Neil Bhaerman first noticed the phenomenon a few years ago, as a union organizer driving the backroads of Central Pennsylvania: Confederate flags, proudly displayed no few miles north of the Mason-Dixon Line. That intrigued Bhaerman, a University of Pittsburgh grad who grew up in New York City.

Bhaerman seeks answers in "Confederate Pennsylvania," a five-minute documentary that's one of four shorts he and collaborator Michael J. Maraden will show at the Feb. 12 Film Kitchen.

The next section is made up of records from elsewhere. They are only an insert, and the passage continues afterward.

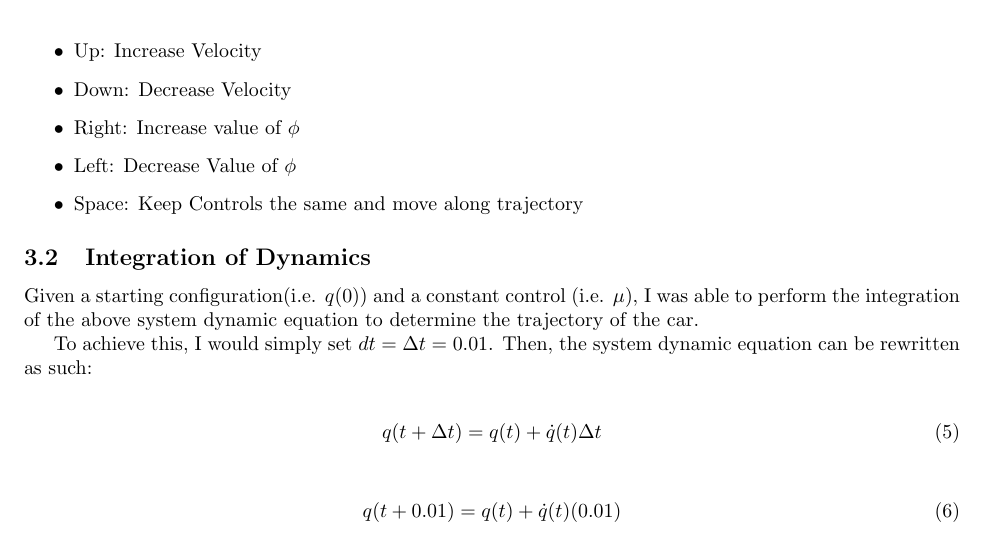
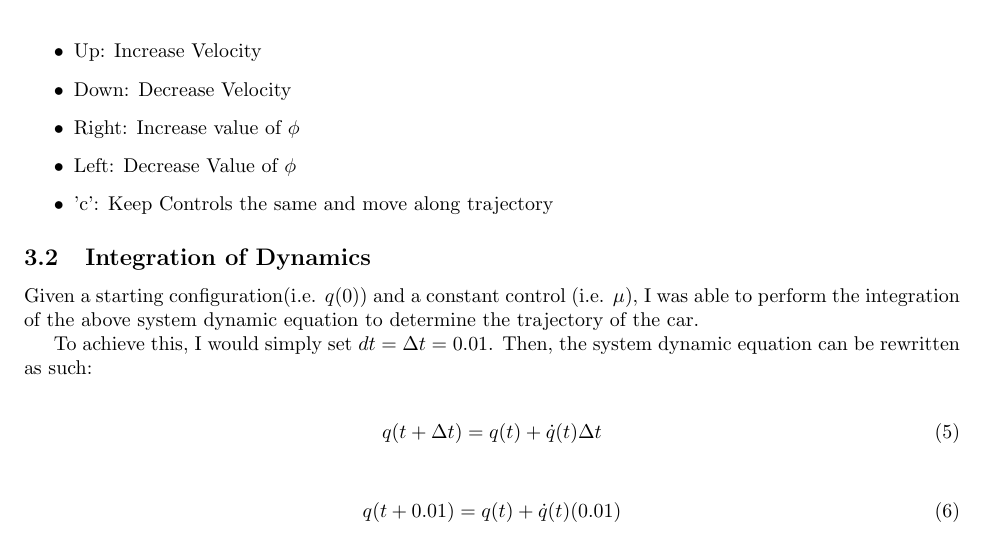
Before and after one commit to Ravi-Raghavan/CS460_Assignment2, a LaTeX document (latex/report.tex): part of page 17 of 18, cut so that both start at the same text. Compiled offline with pdfLaTeX.

Commit message:
Updated Latex Report

```diff
--- a/latex/report.tex
+++ b/latex/report.tex
@@ -402,7 +402,7 @@ Instructions to Control Keyboard Animation: \newline
     \item Down: Decrease Velocity
     \item Right: Increase value of $\phi$
     \item Left: Decrease Value of $\phi$
-    \item Space: Keep Controls the same and move along trajectory
+    \item 'c': Keep Controls the same and move along trajectory
 \end{itemize}
 
 % SECTION 3.2
```
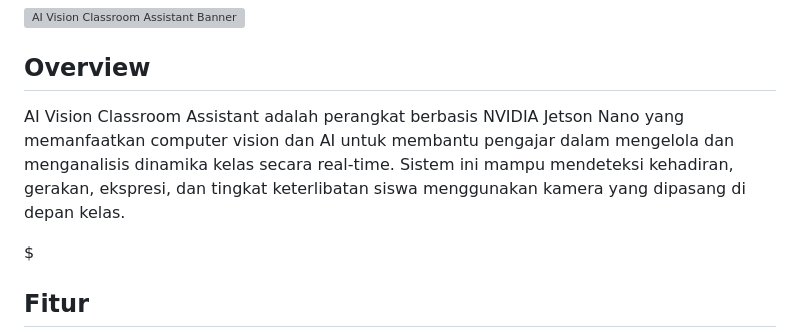
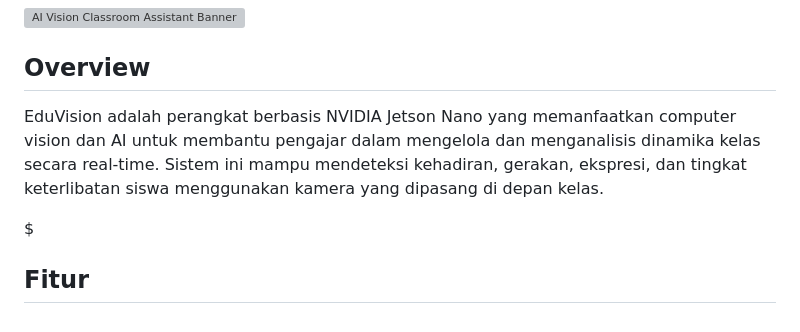
Before and after one commit to kutilz/ed, a Markdown page: README.md, the part around the change. Rendered like a GitHub page; grey boxes are pictures that could not be loaded.

```diff
--- a/README.md
+++ b/README.md
@@ -4,7 +4,7 @@
 
 ## Overview
 
-AI Vision Classroom Assistant adalah perangkat berbasis NVIDIA Jetson Nano yang memanfaatkan computer vision dan AI untuk membantu pengajar dalam mengelola dan menganalisis dinamika kelas secara real-time. Sistem ini mampu mendeteksi kehadiran, gerakan, ekspresi, dan tingkat keterlibatan siswa menggunakan kamera yang dipasang di depan kelas.
+EduVision adalah perangkat berbasis NVIDIA Jetson Nano yang memanfaatkan computer vision dan AI untuk membantu pengajar dalam mengelola dan menganalisis dinamika kelas secara real-time. Sistem ini mampu mendeteksi kehadiran, gerakan, ekspresi, dan tingkat keterlibatan siswa menggunakan kamera yang dipasang di depan kelas.
 
 $
 
```
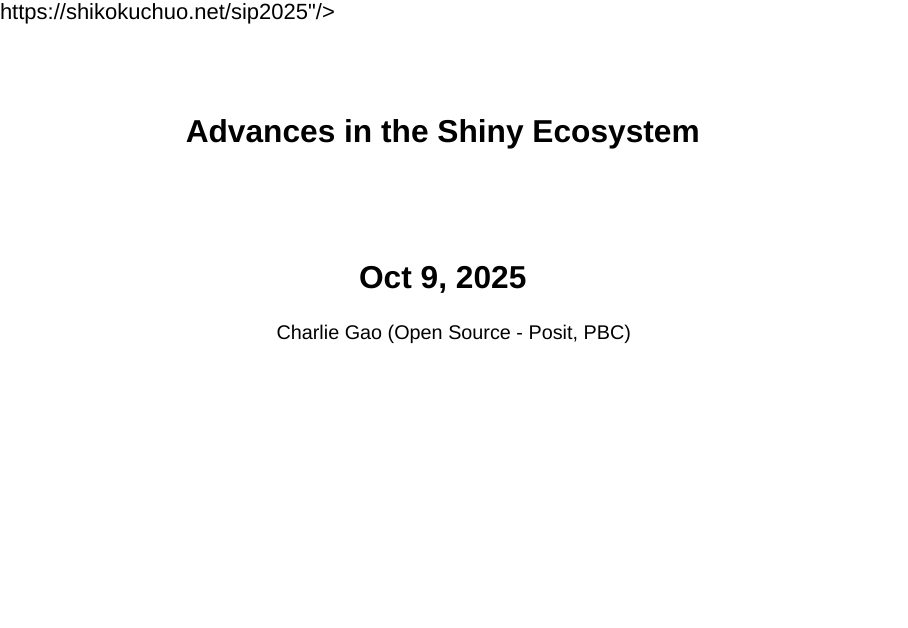
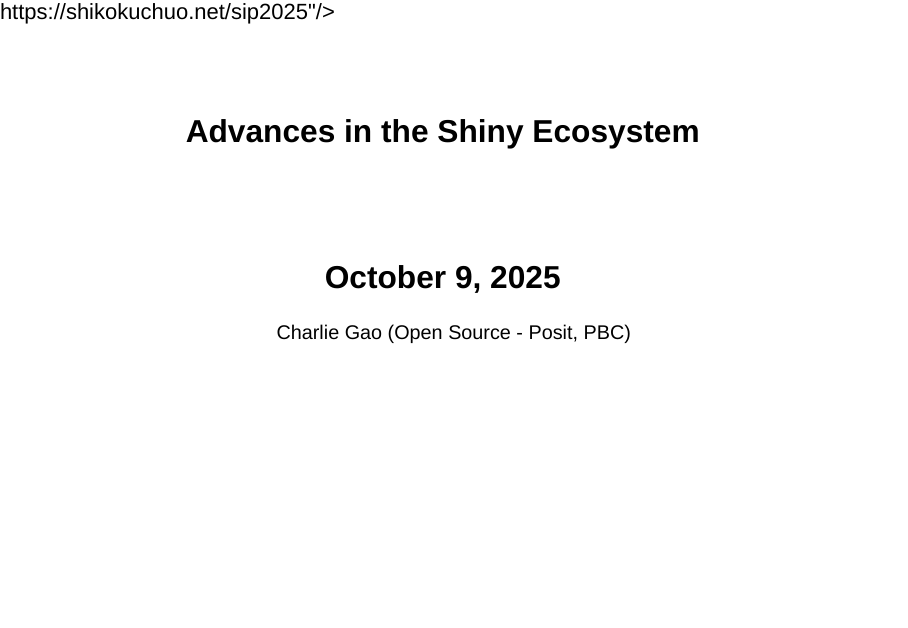
Before and after one commit to shikokuchuo/sip2025, a Quarto document (index.qmd): page 1 of 26. Rendered offline with R 4.5, knitr and Pandoc in place of Quarto, with nearby package versions; drawn as Slidy slides in place of the format the file asks for.

Commit message:
Advance slides

```diff
--- a/index.qmd
+++ b/index.qmd
@@ -1,6 +1,6 @@
 ---
 title: "Advances in the Shiny Ecosystem"
-subtitle: "Oct 9, 2025"
+subtitle: "October 9, 2025"
 author: "Charlie Gao (Open Source - Posit, PBC)"
 footer: "See these slides at https://shikokuchuo.net/sip2025"
 format:
```
Also changed, not shown: index.html.
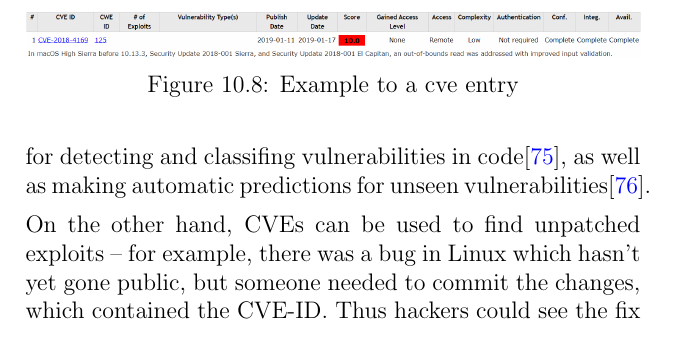
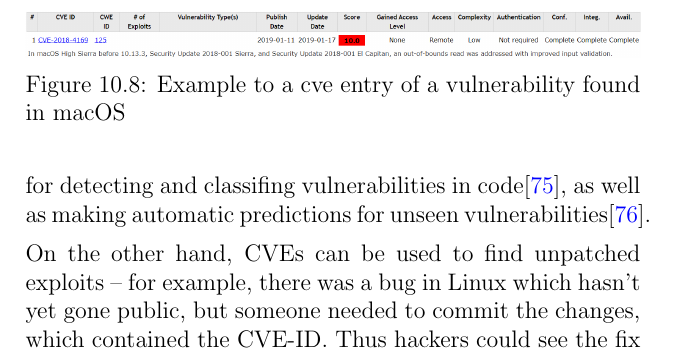
Before and after one commit to MahlerTom/UniversityCourseBookAOI, a LaTeX thesis (UniversityCourseBookAOI.tex, which reads chapters/10_Ethics_and_Responsible_Disclosure.tex): part of page 220 of 240, cut so that both start at the same text. Compiled offline with pdfLaTeX.

Commit message:
fixed the caption in the cve figure

```diff
--- a/chapters/10_Ethics_and_Responsible_Disclosure.tex
+++ b/chapters/10_Ethics_and_Responsible_Disclosure.tex
@@ -337,7 +337,7 @@ it being unknown, and thus security is improved.
 \begin{figure}[!ht]
     \centering
     \includegraphics[width=\textwidth]{images/chapter10/macOScve2.png}
-    \caption{Example to a cve entry} \label{fig:macOSsve}
+    \caption{Example to a cve entry of a vulnerability found in macOS} \label{fig:macOSsve}
 \end{figure}
 
 Over the years using machine learning with CVEs was used for detecting and classifing vulnerabilities in code\cite{mokhov2010use},
```
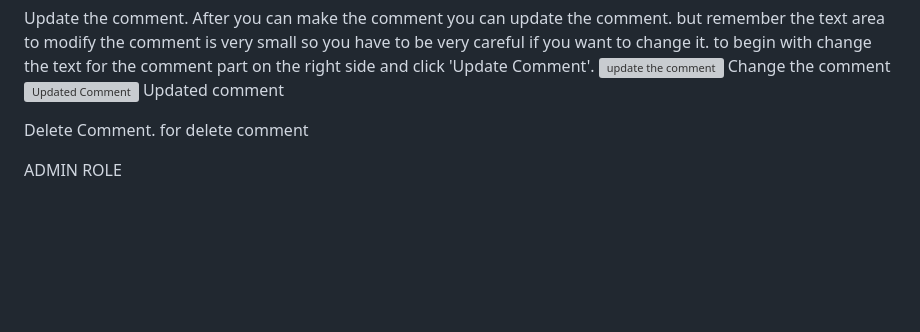
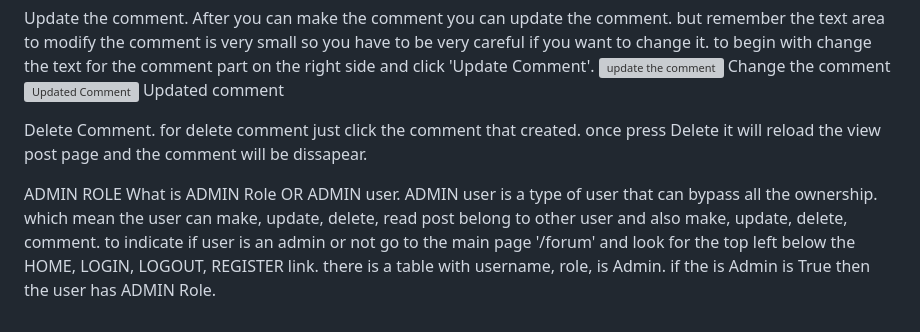
Before and after one commit to panji56/mini_form_api, a Markdown page: README.md, the part around the change. GitHub-like rendering; blank space fills up the shorter version; grey boxes are pictures that could not be loaded.

```diff
--- a/README.md
+++ b/README.md
@@ -63,7 +63,7 @@ Change the comment
 ![Updated Comment](https://user-images.githubusercontent.com/42922801/229327870-fb1322fd-3004-4f69-a599-68d86122383c.JPG)
 Updated comment
 
-Delete Comment. for delete comment
-
+Delete Comment. for delete comment just click the comment that created. once press Delete it will reload the view post page and the comment will be dissapear.
 
 ADMIN ROLE
+What is ADMIN Role OR ADMIN user. ADMIN user is a type of user that can bypass all the ownership. which mean the user can make, update, delete, read post belong to other user and also make, update, delete, comment. to indicate if user is an admin or not go to the main page '/forum' and look for the top left below the HOME, LOGIN, LOGOUT, REGISTER link. there is a table with username, role, is Admin. if the is Admin is True then the user has ADMIN Role.
```
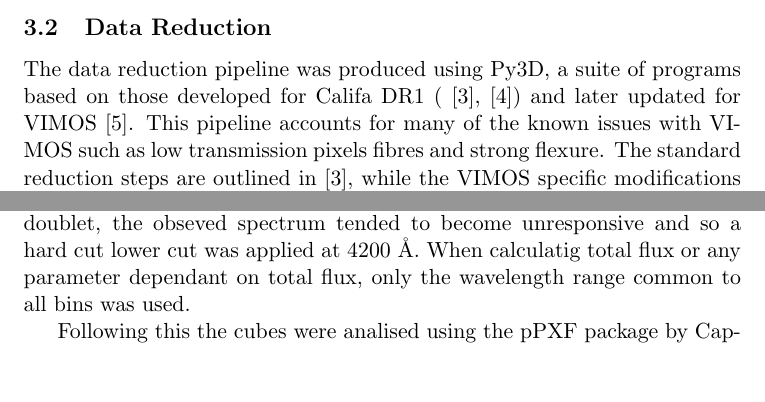
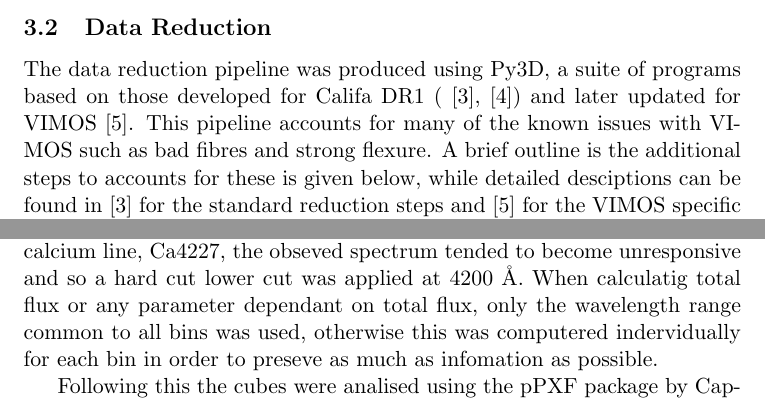
Before and after one commit to joshwarren/star_kine_paper, a LaTeX document (star_kin.tex): two parts of page 2 of 3, joined at a grey line, cut so that both start at the same text, the shorter picture padded with empty space. Compiled offline with pdfLaTeX.

Commit message:
Work on data reduction section  On branch master  Changes to be committed: 	modified:   star_kin.tex

```diff
--- a/star_kin.tex
+++ b/star_kin.tex
@@ -50,4 +50,5 @@
 
 	\subsection{Data Reduction}
 		\label{subsec:reduct}
-		The data reduction pipeline was produced using Py3D, a suite of programs based on those developed for Califa DR1 (\cite{Sanchez2011}, \cite{Husemann2013}) and later updated for VIMOS \cite{Husemann2014}. This pipeline accounts for many of the known issues with VIMOS such as low transmission pixels fibres and strong flexure. The standard reduction steps are outlined in \cite{Sanchez2011}, while the VIMOS specific modifications are detailed in \cite{Husemann2014}.
+		The data reduction pipeline was produced using Py3D, a suite of programs based on those developed for Califa DR1 (\cite{Sanchez2011}, \cite{Husemann2013}) and later updated for VIMOS \cite{Husemann2014}. This pipeline accounts for many of the known issues with VIMOS such as bad fibres and strong flexure. A brief outline is the additional steps to accounts for these is given below, while detailed desciptions can be found in \cite{Sanchez2011} for the standard reduction steps and \cite{Husemann2014} for the VIMOS specific modifications.
+		\begin{itemize}
@@ -54,5 +60,5 @@
 
-		After inspecting the reduced data cubes, it was noted that most of the outer fibres had no (or very low) transmission. Given the observations were all centally located on the field of view, the outer 2 rows of fibres on each edge were able to be discarded to leave a final cube of the central 36 x 36 fibres or a field of view of 24.1 x 24.1 arcsecs. The image was then binned using Voronoi Binning technique \cite{Cappellari2003}. A low readout at the edges of the spectrum meant that the wavelength range was cut to ~ 4200 - 5300 \AA. This was computed algorthmically as the point at which the spectrum fell by 20\% across 4 pixels. This was deemed to be a sharp enough cut off that it would be unlikely to arrise in the emitted spectrum. Below the calcium doublet, the obseved spectrum tended to become unresponsive and so a hard cut lower cut was applied at 4200 \AA. When calculatig total flux or any parameter dependant on total flux, only the wavelength range common to all bins was used.
+		After inspecting the reduced data cubes, it was noted that most of the outer fibres had no (or very low) transmission. Given the observations were all centally located on the field of view, the outer 2 rows of fibres on each edge were able to be discarded to leave a final cube of the central 36 x 36 fibres or a field of view of 24.1 x 24.1 arcsecs. The image was then binned using Voronoi Binning technique \cite{Cappellari2003}. As stated above, a low readout at the edges of the spectrum meant that the wavelength range was cut to $\sim 4200 - 5300 \AA$. This was computed algorthmically as the point at which the spectrum fell by 20\% across 4 pixels. This was deemed to be a sharp enough cut off that it would be unlikely to arrise in the emitted spectrum. Below about the calcium line, Ca4227, the obseved spectrum tended to become unresponsive and so a hard cut lower cut was applied at 4200 \AA. When calculatig total flux or any parameter dependant on total flux, only the wavelength range common to all bins was used, otherwise this was computered indervidually for each bin in order to preseve as much as infomation as possible.
 
 		Following this the cubes were analised using the pPXF package by Cappellari and Emsellem \cite{Cappellari2004} to find a best fit spectrum by stacking the Miles empirical stellar spectrums \cite{Miles} convolved with a line-of-sight velocity distribusion (LOSVD) given by a gaussian-like distribution, allowed to vary up to the 4th Gauss-Hermite moment (i.e. the LOSVD could be characterised by 4 parameters: recessional velocity, $v$; velocity dispersion, $\sigma$ and the 3rd and 4th Gauss-Hermite momenents, $h_3$ and $h_4$). This fit was done within a Monty Carlo (MC) method to allow accurate estimation of the uncertainties in these values. Emission lines were simultansously fitted with the same method, but using a gaussian spectrum for the template, and as such will not effect the results here. The kinematics of the gas systems will be presented in a future paper \cite{warren2017}.
 
```
Also changed, not shown: star_kin.tex (7 more changed lines).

One Confederacy aficionado they interview, named Mike, recalls childhood visits to Gettysburg with his father. "We always took the Rebel side," says Mike. Says a senior citizen named Kurt: "That flag is a cherished symbol of Christianity."

The filmmakers, both 27, met at Pitt, where Bhaerman studied political science and Maraden, of Erie, was in the film-studies program. Their other Film Kitchen shorts include "Puppets," about Pittsburgh's 2006 Black Sheep Puppet Festival; "NREC," a documentary about anti-war protesters' 2007 civil disobedience at the Carnegie Mellon University robotics lab, in Lawrenceville; and Maraden's impressionistic solo piece "Surrender to the Air."

"Confederate Pennsylvania" is their most widely seen effort, at festivals including the Three Rivers Film Festival and Indie Memphis, and on Internet-based Current television. "The goal of that video was to let people say it in their own words," says Bhaerman, who now raises funds for environmental groups. In such Western Pennsylvania towns as Ruffsdale, Hunker and Vandergrift, rebel-flag-hoisting interview subjects were as cooperative as they were easy to find.

"We didn't even really look that hard," says Bhaerman. "We were just driving around Westmoreland County."


Film Kitchen 8 p.m. Mon., Feb. 18 (7 p.m. reception). Melwood Screening Room, 477 Melwood Ave., Oakland. $4. 412-681-5449, x231 or

Editor's note: This event was rescheduled due to winter weather on the 12th, the original date. 

click to enlarge She's a rebel from "Confederate Pennsylvania," by Neil Bhaerman and Michael J. Maraden.
  • She's a rebel from "Confederate Pennsylvania," by Neil Bhaerman and Michael J. Maraden.


Subscribe to this thread:

Add a comment


© 2019 Pittsburgh City Paper

Website powered by Foundation

National Advertising by VMG Advertising